= Dataset extract =
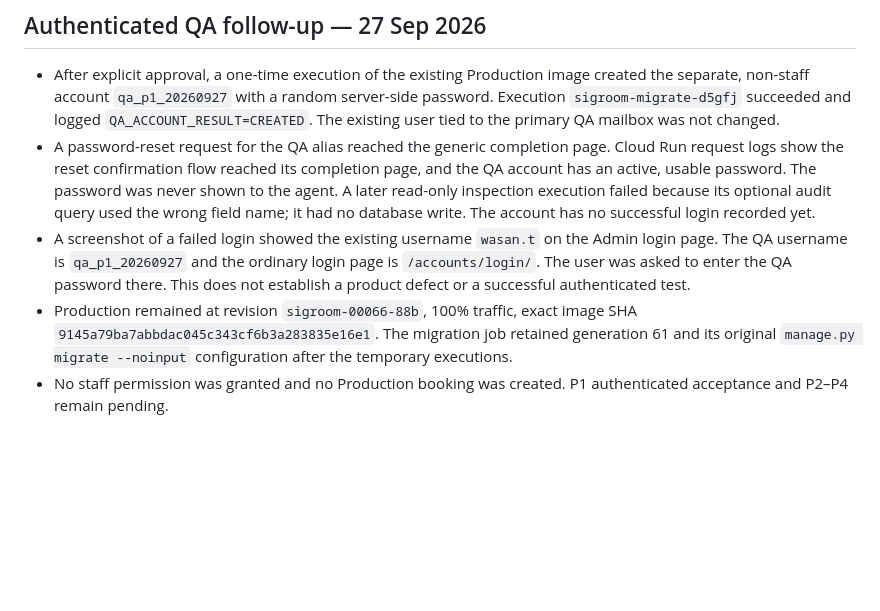
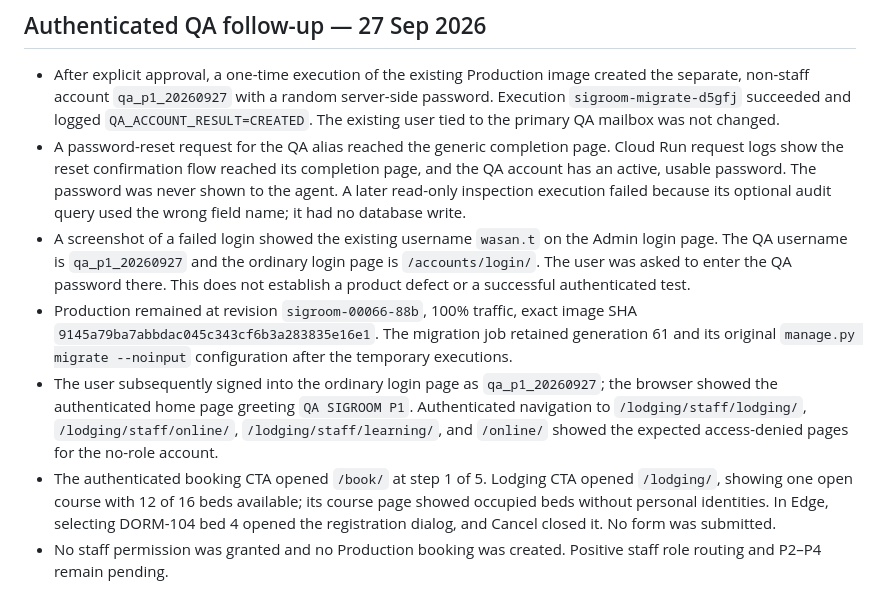
Before and after one commit to saisansan11/sigroom, a Markdown page: docs/qa/2026-09-27-production-stabilization-bug-register.md, the part around the change. GitHub-like rendering; blank space fills up the shorter version.

Commit message:
docs(qa): record authenticated production browser checks

```diff
--- a/docs/qa/2026-09-27-production-stabilization-bug-register.md
+++ b/docs/qa/2026-09-27-production-stabilization-bug-register.md
@@ -35,7 +35,9 @@ P0: no defect observed in the sampled requests or guest browser paths. P1: no de
 ## Authenticated QA follow-up — 27 Sep 2026
 
 - After explicit approval, a one-time execution of the existing Production image created the separate, non-staff account `qa_p1_20260927` with a random server-side password. Execution `sigroom-migrate-d5gfj` succeeded and logged `QA_ACCOUNT_RESULT=CREATED`. The existing user tied to the primary QA mailbox was not changed.
-- A password-reset request for the QA alias reached the generic completion page. Cloud Run request logs show the reset confirmation flow reached its completion page, and the QA account has an active, usable password. The password was never shown to the agent. A later read-only inspection execution failed because its optional audit query used the wrong field name; it had no database write. The account has no successful login recorded yet.
+- A password-reset request for the QA alias reached the generic completion page. Cloud Run request logs show the reset confirmation flow reached its completion page, and the QA account has an active, usable password. The password was never shown to the agent. A later read-only inspection execution failed because its optional audit query used the wrong field name; it had no database write.
 - A screenshot of a failed login showed the existing username `wasan.t` on the Admin login page. The QA username is `qa_p1_20260927` and the ordinary login page is `/accounts/login/`. The user was asked to enter the QA password there. This does not establish a product defect or a successful authenticated test.
 - Production remained at revision `sigroom-00066-88b`, 100% traffic, exact image SHA `9145a79ba7abbdac045c343cf6b3a283835e16e1`. The migration job retained generation 61 and its original `manage.py migrate --noinput` configuration after the temporary executions.
-- No staff permission was granted and no Production booking was created. P1 authenticated acceptance and P2–P4 remain pending.
+- The user subsequently signed into the ordinary login page as `qa_p1_20260927`; the browser showed the authenticated home page greeting `QA SIGROOM P1`. Authenticated navigation to `/lodging/staff/lodging/`, `/lodging/staff/online/`, `/lodging/staff/learning/`, and `/online/` showed the expected access-denied pages for the no-role account.
+- The authenticated booking CTA opened `/book/` at step 1 of 5. Lodging CTA opened `/lodging/`, showing one open course with 12 of 16 beds available; its course page showed occupied beds without personal identities. In Edge, selecting DORM-104 bed 4 opened the registration dialog, and Cancel closed it. No form was submitted.
+- No staff permission was granted and no Production booking was created. Positive staff role routing and P2–P4 remain pending.
```
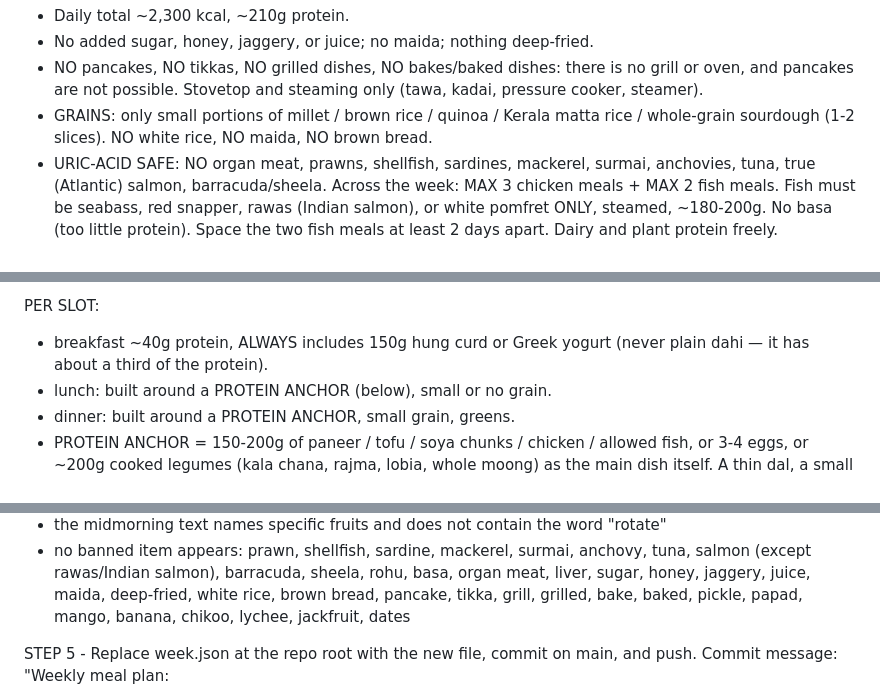
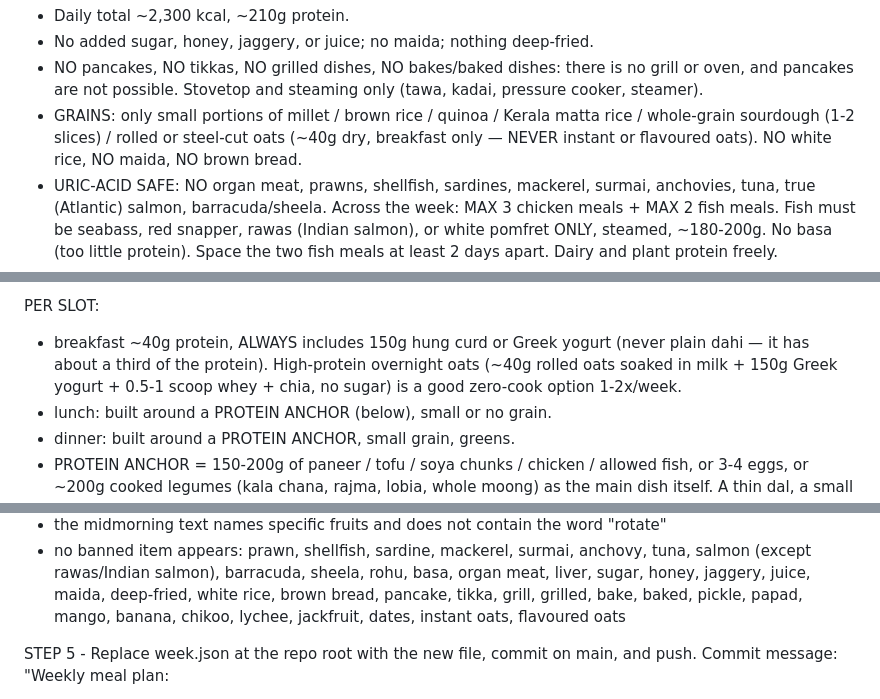
Before and after one commit to sajitnandkumar/akka-meal-calendar, a Markdown page: MEAL_PLAN.md, 3 parts joined by grey strips. GitHub-like rendering.

Commit message:
Allow rolled/steel-cut oats: overnight oats as breakfast option
Co-Authored-By: Claude Fable 5 <noreply@anthropic.com>

```diff
--- a/MEAL_PLAN.md
+++ b/MEAL_PLAN.md
@@ -59,7 +59,9 @@ CONTENT RULES (every meal):
   grill or oven, and pancakes are not possible. Stovetop and steaming only
   (tawa, kadai, pressure cooker, steamer).
 - GRAINS: only small portions of millet / brown rice / quinoa / Kerala matta rice /
-  whole-grain sourdough (1-2 slices). NO white rice, NO maida, NO brown bread.
+  whole-grain sourdough (1-2 slices) / rolled or steel-cut oats (~40g dry,
+  breakfast only — NEVER instant or flavoured oats). NO white rice, NO maida,
+  NO brown bread.
 - URIC-ACID SAFE: NO organ meat, prawns, shellfish, sardines, mackerel, surmai,
   anchovies, tuna, true (Atlantic) salmon, barracuda/sheela.
   Across the week: MAX 3 chicken meals + MAX 2 fish meals.
@@ -83,7 +85,9 @@ CONTENT RULES (every meal):
 
 PER SLOT:
 - breakfast ~40g protein, ALWAYS includes 150g hung curd or Greek yogurt
-  (never plain dahi — it has about a third of the protein).
+  (never plain dahi — it has about a third of the protein). High-protein
+  overnight oats (~40g rolled oats soaked in milk + 150g Greek yogurt +
+  0.5-1 scoop whey + chia, no sugar) is a good zero-cook option 1-2x/week.
 - lunch: built around a PROTEIN ANCHOR (below), small or no grain.
 - dinner: built around a PROTEIN ANCHOR, small grain, greens.
 - PROTEIN ANCHOR = 150-200g of paneer / tofu / soya chunks / chicken / allowed
@@ -139,7 +143,7 @@ failure rather than committing a bad file. Check all of:
   tuna, salmon (except rawas/Indian salmon), barracuda, sheela, rohu, basa,
   organ meat, liver, sugar, honey, jaggery, juice, maida, deep-fried, white rice,
   brown bread, pancake, tikka, grill, grilled, bake, baked, pickle, papad, mango,
-  banana, chikoo, lychee, jackfruit, dates
+  banana, chikoo, lychee, jackfruit, dates, instant oats, flavoured oats
 
 STEP 5 - Replace week.json at the repo root with the new file, commit on main, and
 push. Commit message: "Weekly meal plan: <DD Mon> - <DD Mon YYYY>".
```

= Exercise requirements =
The listing above must be given again exactly, minus its pictures.

= Answer to this exercise =
Before and after one commit to saisansan11/sigroom, a Markdown page: docs/qa/2026-09-27-production-stabilization-bug-register.md, the part around the change. GitHub-like rendering; blank space fills up the shorter version.

Commit message:
docs(qa): record authenticated production browser checks

```diff
--- a/docs/qa/2026-09-27-production-stabilization-bug-register.md
+++ b/docs/qa/2026-09-27-production-stabilization-bug-register.md
@@ -35,7 +35,9 @@ P0: no defect observed in the sampled requests or guest browser paths. P1: no de
 ## Authenticated QA follow-up — 27 Sep 2026
 
 - After explicit approval, a one-time execution of the existing Production image created the separate, non-staff account `qa_p1_20260927` with a random server-side password. Execution `sigroom-migrate-d5gfj` succeeded and logged `QA_ACCOUNT_RESULT=CREATED`. The existing user tied to the primary QA mailbox was not changed.
-- A password-reset request for the QA alias reached the generic completion page. Cloud Run request logs show the reset confirmation flow reached its completion page, and the QA account has an active, usable password. The password was never shown to the agent. A later read-only inspection execution failed because its optional audit query used the wrong field name; it had no database write. The account has no successful login recorded yet.
+- A password-reset request for the QA alias reached the generic completion page. Cloud Run request logs show the reset confirmation flow reached its completion page, and the QA account has an active, usable password. The password was never shown to the agent. A later read-only inspection execution failed because its optional audit query used the wrong field name; it had no database write.
 - A screenshot of a failed login showed the existing username `wasan.t` on the Admin login page. The QA username is `qa_p1_20260927` and the ordinary login page is `/accounts/login/`. The user was asked to enter the QA password there. This does not establish a product defect or a successful authenticated test.
 - Production remained at revision `sigroom-00066-88b`, 100% traffic, exact image SHA `9145a79ba7abbdac045c343cf6b3a283835e16e1`. The migration job retained generation 61 and its original `manage.py migrate --noinput` configuration after the temporary executions.
-- No staff permission was granted and no Production booking was created. P1 authenticated acceptance and P2–P4 remain pending.
+- The user subsequently signed into the ordinary login page as `qa_p1_20260927`; the browser showed the authenticated home page greeting `QA SIGROOM P1`. Authenticated navigation to `/lodging/staff/lodging/`, `/lodging/staff/online/`, `/lodging/staff/learning/`, and `/online/` showed the expected access-denied pages for the no-role account.
+- The authenticated booking CTA opened `/book/` at step 1 of 5. Lodging CTA opened `/lodging/`, showing one open course with 12 of 16 beds available; its course page showed occupied beds without personal identities. In Edge, selecting DORM-104 bed 4 opened the registration dialog, and Cancel closed it. No form was submitted.
+- No staff permission was granted and no Production booking was created. Positive staff role routing and P2–P4 remain pending.
```
Before and after one commit to sajitnandkumar/akka-meal-calendar, a Markdown page: MEAL_PLAN.md, 3 parts joined by grey strips. GitHub-like rendering.

Commit message:
Allow rolled/steel-cut oats: overnight oats as breakfast option
Co-Authored-By: Claude Fable 5 <noreply@anthropic.com>

```diff
--- a/MEAL_PLAN.md
+++ b/MEAL_PLAN.md
@@ -59,7 +59,9 @@ CONTENT RULES (every meal):
   grill or oven, and pancakes are not possible. Stovetop and steaming only
   (tawa, kadai, pressure cooker, steamer).
 - GRAINS: only small portions of millet / brown rice / quinoa / Kerala matta rice /
-  whole-grain sourdough (1-2 slices). NO white rice, NO maida, NO brown bread.
+  whole-grain sourdough (1-2 slices) / rolled or steel-cut oats (~40g dry,
+  breakfast only — NEVER instant or flavoured oats). NO white rice, NO maida,
+  NO brown bread.
 - URIC-ACID SAFE: NO organ meat, prawns, shellfish, sardines, mackerel, surmai,
   anchovies, tuna, true (Atlantic) salmon, barracuda/sheela.
   Across the week: MAX 3 chicken meals + MAX 2 fish meals.
@@ -83,7 +85,9 @@ CONTENT RULES (every meal):
 
 PER SLOT:
 - breakfast ~40g protein, ALWAYS includes 150g hung curd or Greek yogurt
-  (never plain dahi — it has about a third of the protein).
+  (never plain dahi — it has about a third of the protein). High-protein
+  overnight oats (~40g rolled oats soaked in milk + 150g Greek yogurt +
+  0.5-1 scoop whey + chia, no sugar) is a good zero-cook option 1-2x/week.
 - lunch: built around a PROTEIN ANCHOR (below), small or no grain.
 - dinner: built around a PROTEIN ANCHOR, small grain, greens.
 - PROTEIN ANCHOR = 150-200g of paneer / tofu / soya chunks / chicken / allowed
@@ -139,7 +143,7 @@ failure rather than committing a bad file. Check all of:
   tuna, salmon (except rawas/Indian salmon), barracuda, sheela, rohu, basa,
   organ meat, liver, sugar, honey, jaggery, juice, maida, deep-fried, white rice,
   brown bread, pancake, tikka, grill, grilled, bake, baked, pickle, papad, mango,
-  banana, chikoo, lychee, jackfruit, dates
+  banana, chikoo, lychee, jackfruit, dates, instant oats, flavoured oats
 
 STEP 5 - Replace week.json at the repo root with the new file, commit on main, and
 push. Commit message: "Weekly meal plan: <DD Mon> - <DD Mon YYYY>".
```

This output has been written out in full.